July 17, 2012
All Missouri counties declared disaster areas due to ongoing drought
Gov. Nixon surveys impact of extremely dry conditions on farms, communities throughout Missouri
BOLIVAR, Mo. - Gov. Jay Nixon today surveyed the severe drought conditions devastating crops and livestock throughout the state. The tour of hard-hit areas began this morning in northeast Missouri at a farm near Ewing, Mo., followed by tours of farms in Tarkio and Bolivar this afternoon.
"My administration will continue to work with Missouri farmers as they endure a drought that is severely affecting our crops and livestock," Gov. Nixon said. "Today, Secretary Vilsack issued that designation so farmers in all 114 counties affected by drought will have access to low-interest loans and other assistance to help them recover. As a state, we will continue to stand with Missouri farmers at every step of this disaster and throughout the recovery process. Together, we will ensure that a strong agriculture industry remains the backbone of Missouri's economy."
While near Bolivar, Mo. this afternoon, Gov. Nixon toured the Wheeler family farm and met with Monte and Mary Wheeler, as well as other area farmers to assess the hardships they have faced so far during these extremely dry conditions. The Wheeler family raises cattle on 300 acres in Polk County and has been greatly affected by shortages of pasture and hay.
The Governor also said it was important to remember that the hardships for farmers also are coming at the same time that the prolonged heat and drought have led to hundreds of fires across the state.
"I've stood up the State Emergency Management Agency for the coordination of the state response to the fires, and we've seen hundreds of firefighters, both professional and volunteer, as well as conservation agents and others, responding to these threats with tireless efforts," Gov. Nixon said. "The long-range forecast means not only will our fire responders need to continue their vigilance, Missouri farmers also must be ready for the long haul with this weather, even as we head into harvest season."
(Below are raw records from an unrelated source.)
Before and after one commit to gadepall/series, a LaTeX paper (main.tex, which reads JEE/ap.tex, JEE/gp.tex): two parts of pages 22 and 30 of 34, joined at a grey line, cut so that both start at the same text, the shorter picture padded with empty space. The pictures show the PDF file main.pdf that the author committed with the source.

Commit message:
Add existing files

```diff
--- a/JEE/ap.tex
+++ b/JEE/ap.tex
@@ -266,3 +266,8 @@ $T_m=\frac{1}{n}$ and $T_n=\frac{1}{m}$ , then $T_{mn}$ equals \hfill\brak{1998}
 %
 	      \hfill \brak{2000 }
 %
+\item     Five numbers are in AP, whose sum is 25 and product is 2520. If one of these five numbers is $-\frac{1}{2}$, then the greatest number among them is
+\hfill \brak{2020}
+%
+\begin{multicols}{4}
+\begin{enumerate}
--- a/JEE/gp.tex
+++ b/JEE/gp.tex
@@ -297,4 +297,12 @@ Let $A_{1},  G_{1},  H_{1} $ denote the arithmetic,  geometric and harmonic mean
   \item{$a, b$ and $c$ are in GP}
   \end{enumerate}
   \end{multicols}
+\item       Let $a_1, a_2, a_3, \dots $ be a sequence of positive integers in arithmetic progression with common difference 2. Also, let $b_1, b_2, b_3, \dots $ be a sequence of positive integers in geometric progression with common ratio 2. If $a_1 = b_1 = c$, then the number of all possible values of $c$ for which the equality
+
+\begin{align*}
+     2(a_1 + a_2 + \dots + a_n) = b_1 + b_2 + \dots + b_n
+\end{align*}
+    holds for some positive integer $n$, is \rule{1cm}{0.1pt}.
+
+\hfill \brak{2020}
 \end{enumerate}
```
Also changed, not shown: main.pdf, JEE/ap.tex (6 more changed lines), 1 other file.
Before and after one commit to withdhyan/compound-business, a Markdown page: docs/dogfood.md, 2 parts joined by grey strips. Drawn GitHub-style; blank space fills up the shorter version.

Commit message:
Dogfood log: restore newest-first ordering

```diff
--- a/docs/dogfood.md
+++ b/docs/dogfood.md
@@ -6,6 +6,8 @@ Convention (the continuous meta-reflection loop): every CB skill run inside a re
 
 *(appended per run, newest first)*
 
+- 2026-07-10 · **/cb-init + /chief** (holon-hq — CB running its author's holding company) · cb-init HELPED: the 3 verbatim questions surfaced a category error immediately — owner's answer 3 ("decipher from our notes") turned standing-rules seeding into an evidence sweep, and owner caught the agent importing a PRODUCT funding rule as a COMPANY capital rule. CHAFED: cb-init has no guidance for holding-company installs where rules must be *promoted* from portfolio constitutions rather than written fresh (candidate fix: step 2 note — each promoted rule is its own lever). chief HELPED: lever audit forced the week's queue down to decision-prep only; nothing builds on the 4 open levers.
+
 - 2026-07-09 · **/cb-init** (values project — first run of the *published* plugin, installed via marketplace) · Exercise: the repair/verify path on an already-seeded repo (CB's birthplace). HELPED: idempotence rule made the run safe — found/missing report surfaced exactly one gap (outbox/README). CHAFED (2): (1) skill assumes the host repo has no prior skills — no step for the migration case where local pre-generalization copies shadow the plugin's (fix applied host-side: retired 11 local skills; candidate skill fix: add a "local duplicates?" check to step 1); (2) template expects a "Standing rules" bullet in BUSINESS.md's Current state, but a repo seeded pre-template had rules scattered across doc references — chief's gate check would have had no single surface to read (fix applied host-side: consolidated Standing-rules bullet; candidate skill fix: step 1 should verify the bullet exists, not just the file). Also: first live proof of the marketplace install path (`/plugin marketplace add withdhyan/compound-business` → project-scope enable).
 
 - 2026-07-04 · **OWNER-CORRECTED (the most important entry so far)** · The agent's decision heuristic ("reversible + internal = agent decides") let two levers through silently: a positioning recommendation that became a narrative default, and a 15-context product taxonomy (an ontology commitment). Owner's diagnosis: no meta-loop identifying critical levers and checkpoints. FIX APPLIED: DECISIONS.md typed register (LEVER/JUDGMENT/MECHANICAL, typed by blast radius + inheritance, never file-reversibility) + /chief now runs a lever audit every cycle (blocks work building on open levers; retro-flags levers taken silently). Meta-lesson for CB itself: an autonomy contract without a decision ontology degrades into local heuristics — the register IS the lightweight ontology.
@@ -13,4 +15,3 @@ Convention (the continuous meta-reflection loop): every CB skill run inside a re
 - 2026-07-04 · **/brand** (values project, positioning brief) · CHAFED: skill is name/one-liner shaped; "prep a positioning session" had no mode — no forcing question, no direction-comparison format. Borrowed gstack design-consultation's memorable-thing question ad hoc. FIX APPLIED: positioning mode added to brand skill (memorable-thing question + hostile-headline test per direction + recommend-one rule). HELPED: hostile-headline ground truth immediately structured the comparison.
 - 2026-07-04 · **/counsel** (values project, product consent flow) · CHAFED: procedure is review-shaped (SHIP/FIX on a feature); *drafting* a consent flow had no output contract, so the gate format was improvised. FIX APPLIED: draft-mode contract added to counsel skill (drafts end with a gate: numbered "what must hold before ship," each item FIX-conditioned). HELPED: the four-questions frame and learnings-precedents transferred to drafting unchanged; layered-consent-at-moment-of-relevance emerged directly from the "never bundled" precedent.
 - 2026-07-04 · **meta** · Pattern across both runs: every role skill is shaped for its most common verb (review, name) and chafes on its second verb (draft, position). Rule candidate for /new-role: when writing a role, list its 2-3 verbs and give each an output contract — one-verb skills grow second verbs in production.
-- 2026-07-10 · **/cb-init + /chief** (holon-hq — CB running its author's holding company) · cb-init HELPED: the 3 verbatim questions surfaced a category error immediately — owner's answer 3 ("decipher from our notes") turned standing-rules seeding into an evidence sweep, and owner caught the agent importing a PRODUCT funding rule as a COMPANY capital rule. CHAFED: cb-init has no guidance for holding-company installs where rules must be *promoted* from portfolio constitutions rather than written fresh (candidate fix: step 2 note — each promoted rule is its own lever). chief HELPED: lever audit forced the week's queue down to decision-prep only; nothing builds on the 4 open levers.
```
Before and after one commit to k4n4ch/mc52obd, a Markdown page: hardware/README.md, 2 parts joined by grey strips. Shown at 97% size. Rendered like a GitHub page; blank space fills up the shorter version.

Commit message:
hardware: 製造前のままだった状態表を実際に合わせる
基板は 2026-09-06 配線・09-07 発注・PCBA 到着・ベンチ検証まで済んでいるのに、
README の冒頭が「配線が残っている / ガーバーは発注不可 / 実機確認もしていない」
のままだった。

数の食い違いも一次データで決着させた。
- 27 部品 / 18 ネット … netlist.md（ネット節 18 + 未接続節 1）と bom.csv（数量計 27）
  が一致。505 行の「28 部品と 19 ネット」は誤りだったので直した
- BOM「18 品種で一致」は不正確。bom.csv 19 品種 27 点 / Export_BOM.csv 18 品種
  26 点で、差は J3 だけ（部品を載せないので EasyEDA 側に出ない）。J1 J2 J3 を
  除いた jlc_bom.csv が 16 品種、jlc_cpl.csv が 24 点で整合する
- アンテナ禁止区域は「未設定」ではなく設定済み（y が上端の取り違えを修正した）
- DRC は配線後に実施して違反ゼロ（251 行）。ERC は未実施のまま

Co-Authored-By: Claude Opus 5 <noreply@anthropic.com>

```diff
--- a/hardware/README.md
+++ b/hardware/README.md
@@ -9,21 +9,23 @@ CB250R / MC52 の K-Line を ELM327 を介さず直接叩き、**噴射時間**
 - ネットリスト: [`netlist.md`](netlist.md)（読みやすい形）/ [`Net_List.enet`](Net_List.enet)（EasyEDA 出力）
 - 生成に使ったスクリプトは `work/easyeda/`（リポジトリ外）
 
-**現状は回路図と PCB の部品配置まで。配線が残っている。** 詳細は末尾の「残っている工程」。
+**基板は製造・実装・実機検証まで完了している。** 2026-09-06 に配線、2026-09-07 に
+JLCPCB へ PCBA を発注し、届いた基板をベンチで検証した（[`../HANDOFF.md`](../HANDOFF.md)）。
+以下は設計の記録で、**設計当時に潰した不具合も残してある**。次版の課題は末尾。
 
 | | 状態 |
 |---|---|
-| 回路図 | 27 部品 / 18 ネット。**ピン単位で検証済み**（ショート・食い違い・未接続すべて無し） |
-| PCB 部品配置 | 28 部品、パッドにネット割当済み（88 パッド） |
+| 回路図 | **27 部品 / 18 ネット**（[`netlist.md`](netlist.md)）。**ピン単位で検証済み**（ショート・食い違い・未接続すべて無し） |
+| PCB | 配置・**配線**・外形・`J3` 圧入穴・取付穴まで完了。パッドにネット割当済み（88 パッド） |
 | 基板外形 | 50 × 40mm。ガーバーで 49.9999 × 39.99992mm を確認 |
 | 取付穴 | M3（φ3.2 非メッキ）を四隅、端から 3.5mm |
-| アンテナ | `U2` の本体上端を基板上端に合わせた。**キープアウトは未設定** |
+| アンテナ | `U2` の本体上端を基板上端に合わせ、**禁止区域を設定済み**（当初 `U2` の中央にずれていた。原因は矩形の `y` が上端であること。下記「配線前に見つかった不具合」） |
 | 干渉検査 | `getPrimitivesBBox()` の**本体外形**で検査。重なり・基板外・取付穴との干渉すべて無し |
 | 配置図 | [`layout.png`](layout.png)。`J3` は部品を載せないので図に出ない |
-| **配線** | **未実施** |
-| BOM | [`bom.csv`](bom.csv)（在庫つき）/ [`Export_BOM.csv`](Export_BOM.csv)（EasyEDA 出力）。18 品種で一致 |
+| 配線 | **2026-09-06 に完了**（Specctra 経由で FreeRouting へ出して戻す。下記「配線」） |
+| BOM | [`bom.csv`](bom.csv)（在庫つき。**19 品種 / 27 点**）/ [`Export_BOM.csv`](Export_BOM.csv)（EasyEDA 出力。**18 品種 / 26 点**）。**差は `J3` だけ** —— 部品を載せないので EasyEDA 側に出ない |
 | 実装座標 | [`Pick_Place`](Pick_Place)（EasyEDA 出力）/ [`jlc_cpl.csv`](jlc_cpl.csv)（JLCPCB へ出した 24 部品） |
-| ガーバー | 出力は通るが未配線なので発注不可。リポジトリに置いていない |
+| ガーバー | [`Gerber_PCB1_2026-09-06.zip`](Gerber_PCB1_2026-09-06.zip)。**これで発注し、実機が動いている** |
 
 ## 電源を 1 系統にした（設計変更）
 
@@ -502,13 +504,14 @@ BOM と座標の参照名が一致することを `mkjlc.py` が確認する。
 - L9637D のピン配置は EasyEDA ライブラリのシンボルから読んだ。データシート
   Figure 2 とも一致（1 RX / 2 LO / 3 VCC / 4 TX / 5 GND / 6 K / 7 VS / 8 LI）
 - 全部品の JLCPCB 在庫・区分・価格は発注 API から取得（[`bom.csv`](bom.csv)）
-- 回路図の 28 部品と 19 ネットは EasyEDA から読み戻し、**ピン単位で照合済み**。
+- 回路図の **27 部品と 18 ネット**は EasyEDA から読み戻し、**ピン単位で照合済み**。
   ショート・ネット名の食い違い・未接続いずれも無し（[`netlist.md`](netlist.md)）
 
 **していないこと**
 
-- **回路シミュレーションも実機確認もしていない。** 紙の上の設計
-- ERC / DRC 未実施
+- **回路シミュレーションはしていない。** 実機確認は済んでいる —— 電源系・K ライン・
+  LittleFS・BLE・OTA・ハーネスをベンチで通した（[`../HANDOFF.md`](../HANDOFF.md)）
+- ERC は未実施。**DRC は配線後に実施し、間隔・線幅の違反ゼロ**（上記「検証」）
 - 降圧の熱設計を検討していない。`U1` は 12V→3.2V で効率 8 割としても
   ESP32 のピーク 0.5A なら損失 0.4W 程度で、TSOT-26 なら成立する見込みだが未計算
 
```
All 114 of Missouri's counties have received disaster designations resulting from drought, providing farmers there with access to low interest loans and other assistance to help them recover from losses. Because it is contiguous to St. Louis County, the City of St. Louis also has been designated.
A disaster designation allows eligible farmers to be considered for assistance from the USDA Farm Service Agency (FSA), including FSA emergency loans.
In addition to keeping an eye on crops and livestock, producers should document any losses or additional costs experienced as a result of weather events, including drought. That information is often required for producers to be eligible for physical and/or production loss loan assistance from the FSA, as well as other assistance programs.
Missouri also has a hay directory for livestock producers as well as other information and resources online at MO.gov.